As you may have heard in the newspaper or on TV, the conventional wisdom in Washington, DC is that bipartisan tax reform is too hard. According to the skeptics, the parties are simply too far apart to come together to make our tax system better for working Americans.
Back in 1986, the conventional wisdom was the same. Even though our tax system was broken then, too, the skeptics assured us that it couldn’t be fixed.
But then, something unexpected happened: Republican President Ronald Reagan, Democratic Speaker of the House Tip O’Neill, and members of Congress from both parties worked together to get the job done.

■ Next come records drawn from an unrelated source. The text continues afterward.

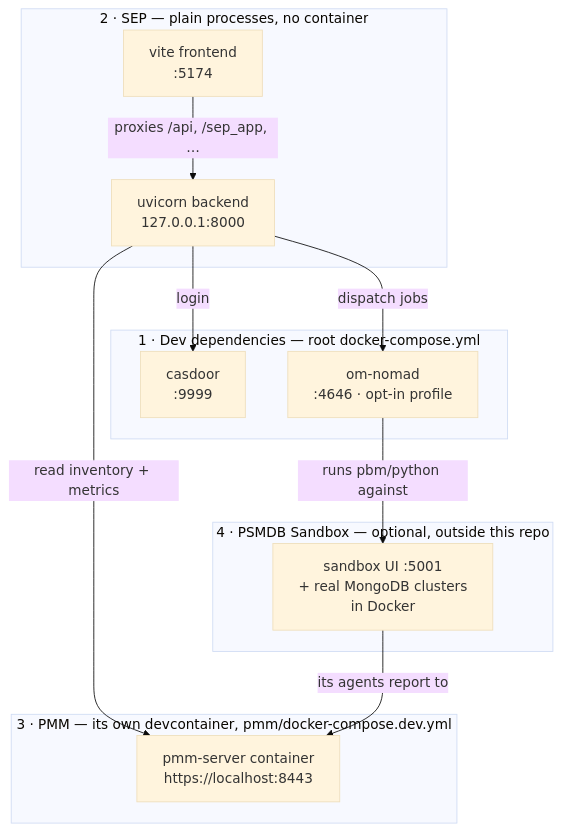
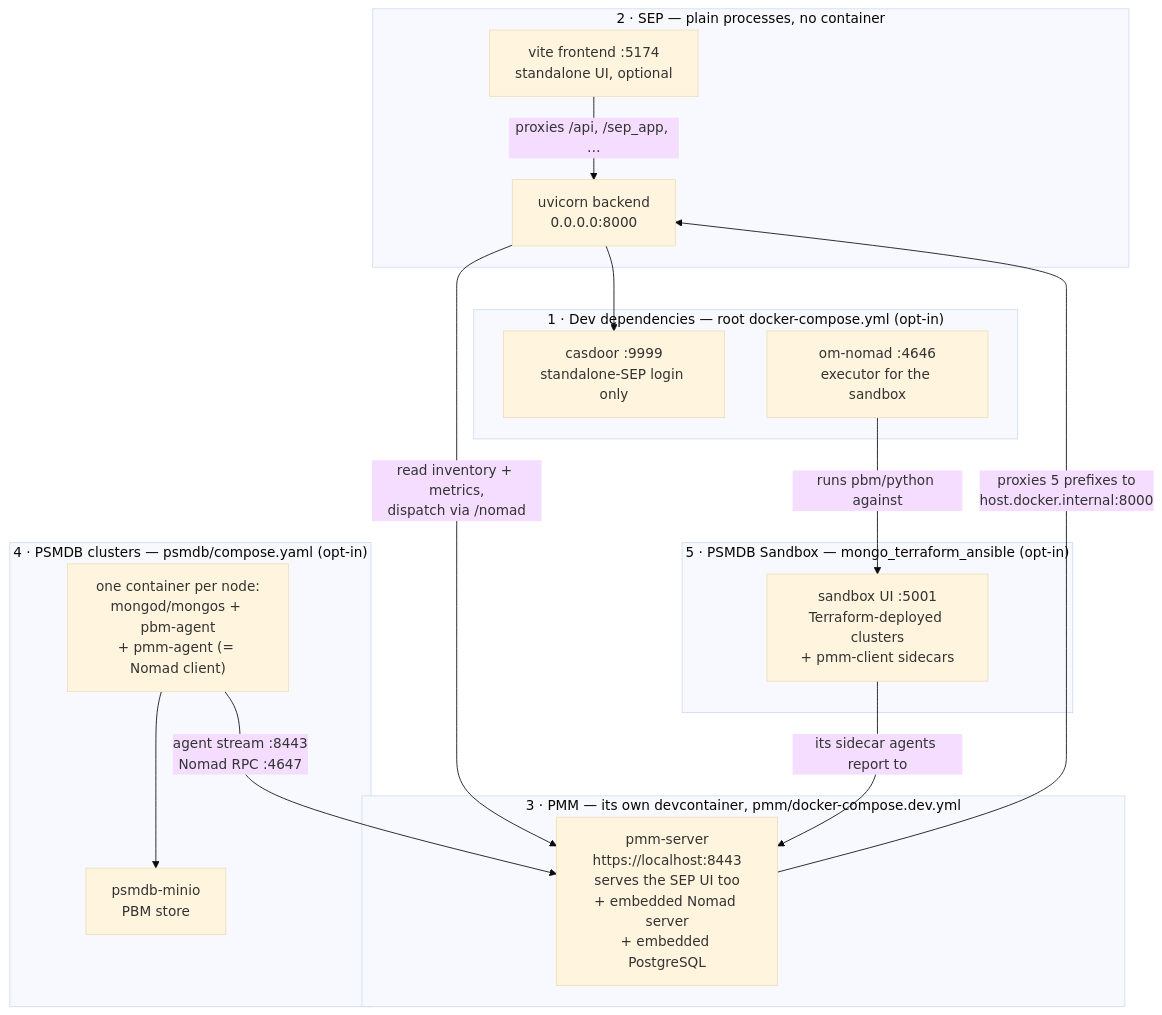
Before and after one commit to Percona-Lab/pom-workspace: the second of 11 diagrams in docs/topology.md, drawn with Mermaid (base theme). The commit also changed other lines of this file and 5 other files, not shown here.

````diff
--- a/docs/topology.md
+++ b/docs/topology.md
@@ -77,27 +110,34 @@
 ```mermaid
 flowchart TB
     subgraph S2["2 · SEP — plain processes, no container"]
-        BE["uvicorn backend<br/>127.0.0.1:8000"]
-        FE["vite frontend<br/>:5174"]
+        BE["uvicorn backend<br/>0.0.0.0:8000"]
+        FE["vite frontend :5174<br/>standalone UI, optional"]
         FE -->|"proxies /api, /sep_app, …"| BE
     end
 
-    subgraph S1["1 · Dev dependencies — root docker-compose.yml"]
-        CAS["casdoor<br/>:9999"]
-        NOM["om-nomad<br/>:4646 · opt-in profile"]
+    subgraph S3["3 · PMM — its own devcontainer, pmm/docker-compose.dev.yml"]
+        PMMC["pmm-server<br/>https://localhost:8443<br/>serves the SEP UI too<br/>+ embedded Nomad server<br/>+ embedded PostgreSQL"]
     end
 
-    subgraph S3["3 · PMM — its own devcontainer, pmm/docker-compose.dev.yml"]
-        PMMC["pmm-server container<br/>https://localhost:8443"]
+    subgraph S4["4 · PSMDB clusters — psmdb/compose.yaml (opt-in)"]
+        N1["one container per node:<br/>mongod/mongos + pbm-agent<br/>+ pmm-agent (= Nomad client)"]
+        MIO["psmdb-minio<br/>PBM store"]
     end
 
-    subgraph S4["4 · PSMDB Sandbox — optional, outside this repo"]
-        SB["sandbox UI :5001<br/>+ real MongoDB clusters<br/>in Docker"]
+    subgraph S1["1 · Dev dependencies — root docker-compose.yml (opt-in)"]
+        CAS["casdoor :9999<br/>standalone-SEP login only"]
+        NOM["om-nomad :4646<br/>executor for the sandbox"]
     end
 
-    BE -->|"login"| CAS
-    BE -->|"dispatch jobs"| NOM
-    BE -->|"read inventory + metrics"| PMMC
+    subgraph S5["5 · PSMDB Sandbox — mongo_terraform_ansible (opt-in)"]
+        SB["sandbox UI :5001<br/>Terraform-deployed clusters<br/>+ pmm-client sidecars"]
+    end
+
+    PMMC -->|"proxies 5 prefixes to<br/>host.docker.internal:8000"| BE
+    BE -->|"read inventory + metrics,<br/>dispatch via /nomad"| PMMC
+    BE --> CAS
+    N1 -->|"agent stream :8443<br/>Nomad RPC :4647"| PMMC
+    N1 --> MIO
     NOM -->|"runs pbm/python against"| SB
-    SB -->|"its agents report to"| PMMC
+    SB -->|"its sidecar agents report to"| PMMC
 ```
````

Even though fixing the tax code was complicated, their approach was simple. They knew they had strong disagreements, but they held lengthy public debates, compromised on both sides of the aisle, and eventually passed a major tax reform bill that was bipartisan and did not add to our deficits and national debt.
Now, thirty-one years later, our tax code is once again in need of a major overhaul. Our tax system is complicated and full of loopholes, our business tax laws are making us less competitive, and the middle class is overdue for a tax cut.
Unfortunately, this time around, Republicans in Congress and the White House are taking the exact opposite approach that President Reagan and congressional leaders took the last time we passed real tax reform.
I think that’s a big mistake.
The full column is available here.